It is hardly a secret that when it comes to offshore drilling, Sen. John McCain was against the idea before he was for it. On Monday, the Arizona Republican told a crowd in Texas that he was abandoning his long-time support for a federal moratorium on drilling along the nation's coastlines in favor of allowing states to decide for themselves.
But how recent a convert is McCain to this position?
In late May, during a campaign town hall, McCain was asked about the prospect of coastal drilling. His answer then was far more nebulous and skeptical of the idea compared to his recent, full-throated endorsement.
On a campaign stop in Greensdale, Wisconsin, the Senator suggested that turning to the nation's coast for energy needs would be something of a waste in time and effort and do little to resolve America's broader energy needs.
"[W]ith those resources, which would take years to develop, you would only postpone or temporarily relieve our dependency on fossil fuels," McCain said when asked about offshore drilling. "We are going to have to go to alternative energy, and the exploitation of existing reserves of oil, natural gas, even coal, and we can develop clean coal technology, are all great things. But we also have to devote our efforts, in my view, to alternative energy sources, which is the ultimate answer to our long-term energy needs, and we need it sooner rather than later."
Those remarks differ widely from the sentiment offered by the Senator yesterday, in which he presented coastal drilling as a move that would "be very helpful in the short term resolving our energy crisis."
"I believe it is time for the federal government to lift these restrictions and to put our own reserves to use," he said on Tuesday, "as a matter of fairness to the American people, and a matter of duty for our government, we must deal with the here and now, and assure affordable fuel for America by increasing domestic production."
In part because of these limited benefits, McCain was far cooler to the idea of ending to federal moratorium on drilling offshore back in May. Responding to an audience question, the presumptive GOP nominee stated his respect for states' rights while adding a healthy dose of concern about forcing states to open up their coasts.

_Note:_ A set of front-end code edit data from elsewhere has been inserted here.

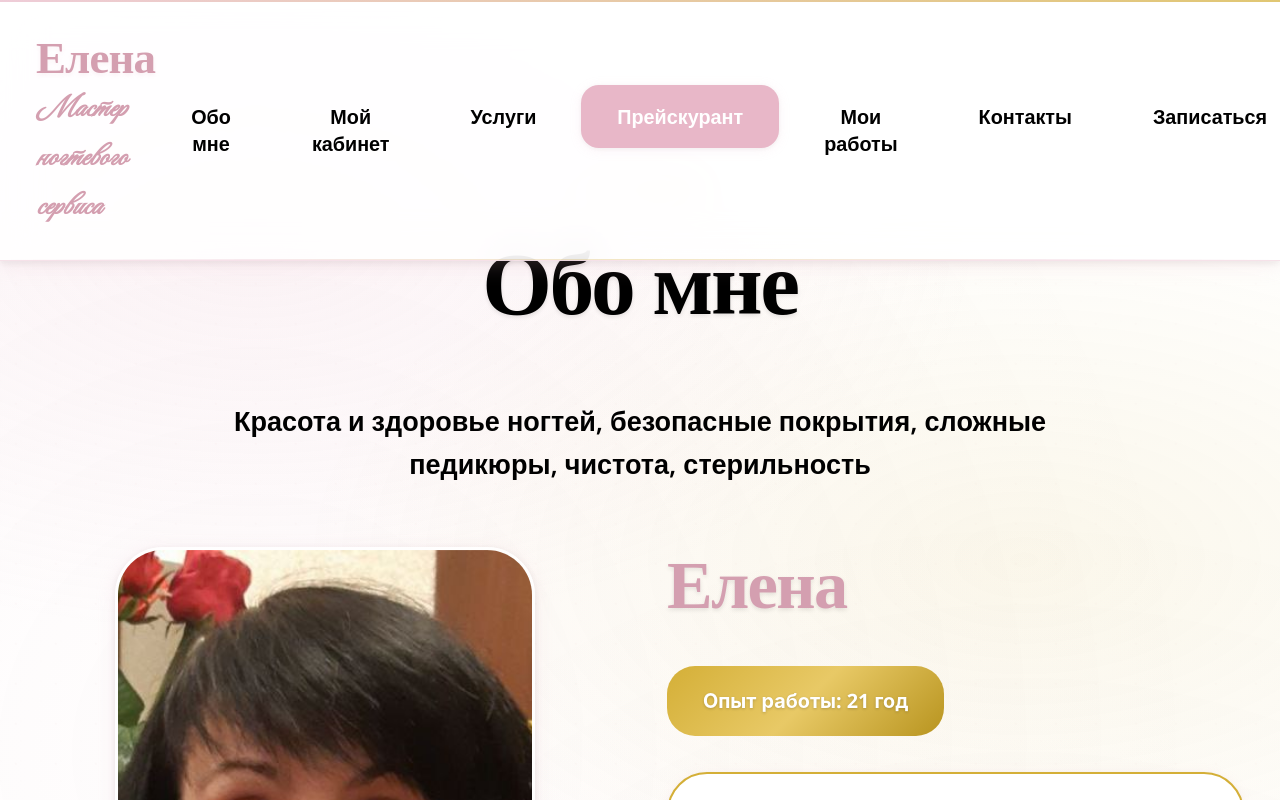
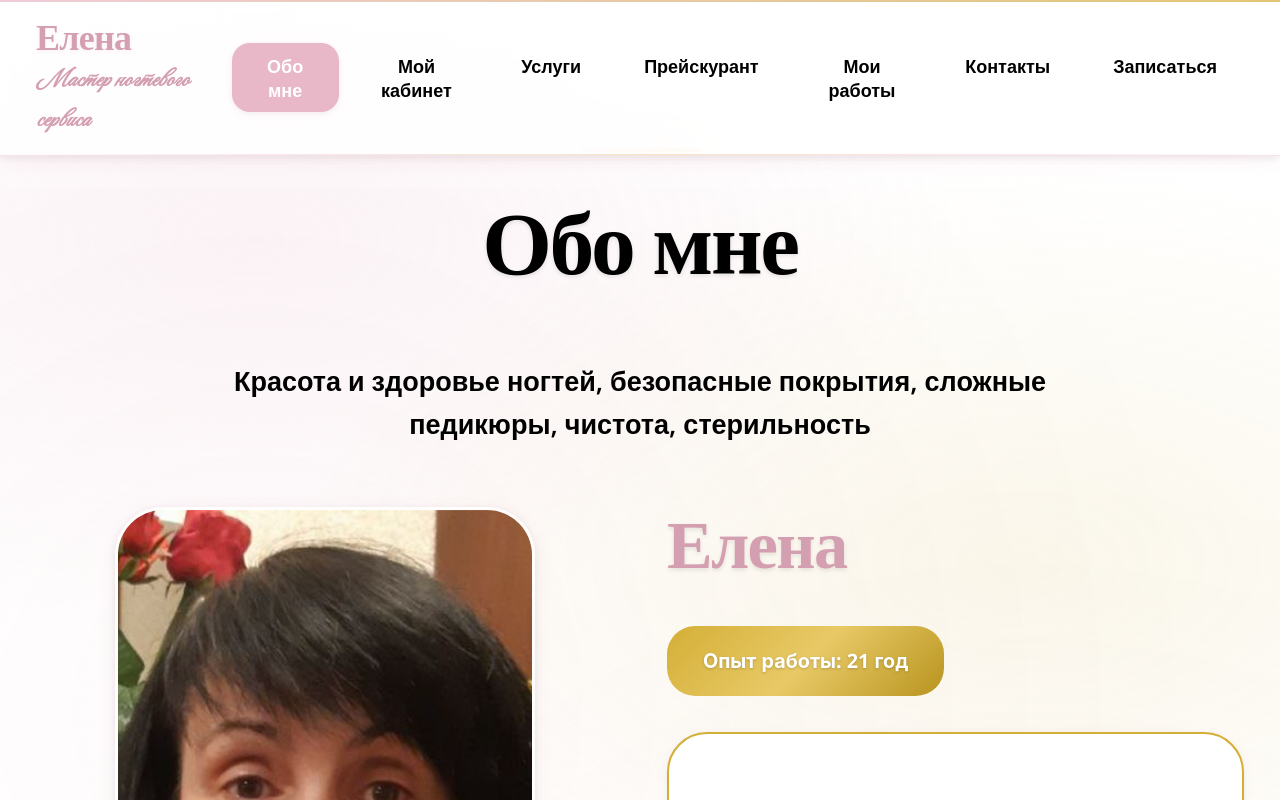
Before and after one commit to AntonioZubakha/EM, a React (Vite) app: page / in a window 1280 px wide. Shown: the top 800 px of the page. Built offline with nearby package versions, Linux system fonts and the light colour scheme; a web font is replaced by a local one.

Commit message:
Style: уменьшена высота хедера для более компактного вида

```diff
--- a/src/styles/global.scss
+++ b/src/styles/global.scss
@@ -265,7 +265,7 @@ p {
 }
 
 .nav {
-  padding: 1.5rem 0;
+  padding: 0.8rem 0;
 }
 
 .nav-container {
@@ -288,7 +288,7 @@ p {
     font-family: 'Playfair Display', serif;
     color: var(--primary-rose-dark) !important;
     margin: 0;
-    font-size: clamp(1.8rem, 4vw, 2.5rem);
+    font-size: clamp(1.5rem, 3.5vw, 2rem);
     font-weight: 700;
     letter-spacing: -0.02em;
     position: relative;
@@ -316,10 +316,10 @@ p {
   }
 
   span {
-    font-size: 1.6rem; // Увеличено
+    font-size: 1.3rem;
     color: var(--text-primary); // Более контрастный
-    font-weight: 600; // Увеличено
-    margin-top: 0.3rem; // Увеличено
+    font-weight: 600;
+    margin-top: 0.2rem;
     display: block;
     font-style: italic;
     font-family: 'Great Vibes', cursive;
@@ -351,10 +351,10 @@ p {
 .nav-link {
   background: none;
   border: none;
-  padding: 1rem 2rem; // Увеличено
+  padding: 0.6rem 1.5rem;
   border-radius: var(--radius-md);
-  font-size: 1.1rem; // Увеличено
-  font-weight: 600; // Увеличено
+  font-size: 1rem;
+  font-weight: 600;
   color: var(--text-primary); // Более контрастный
   cursor: pointer;
   transition: all 0.3s ease;
@@ -400,11 +400,11 @@ p {
 
 // Основной контент
 .main {
-  margin-top: 120px;
+  margin-top: 80px;
   flex: 1;
 
   @media (max-width: 768px) {
-    margin-top: 140px;
+    margin-top: 100px;
   }
 }
 
```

"Can I just say that this young man just pointed out that that he believes in states' rights, and so do I. And the people of Louisiana decided that they wanted to drill off of their coast. And they do. The people of California and the people of Florida, those two states decided that they didn't. What I would like to do, frankly, is to maybe give them a greater source of the revenues to help maybe encourage them to allow some kind of exploration far off of their shores. But if I told the state of California, you've got to have drilling off of your coast, that would frankly be a contradiction of what were just talking about, about -- that's their land and that's off of their coast."
That McCain would, two weeks later, offer a full endorsement of removing federal restrictions on the drilling practice seems hard to attribute to the high price of gas (after all, gas prices were similarly priced in late May), but rather political posturing. A Republican with an environmentalism streak, the Senator has long stood against drilling offshore, arguing that longer-term solutions were needed to end the energy crisis. But the general election has changed that dynamic.
On other issues as well, McCain has found himself back-tracking from his prior advocacy.
In mid-May 2008, for example, the Senator was quoted saying he didn't "like obscene profits being made anywhere," and, as such, would be "glad to look" at a windfall profits tax on oil companies. Yesterday, however, he criticized Barack Obama for wanting "a windfall profits tax on oil to go along with the new taxes he also plans for coal and natural gas."
Update: McCain's position also seems at odds with a study recently completed by the U.S. Energy Information Administration (EIA) which in their Annual Energy Outlook 2007, reported:
"The projections in the OCS access case indicate that access to the Pacific, Atlantic, and eastern Gulf regions would not have a significant impact on domestic crude oil and natural gas production or prices before 2030."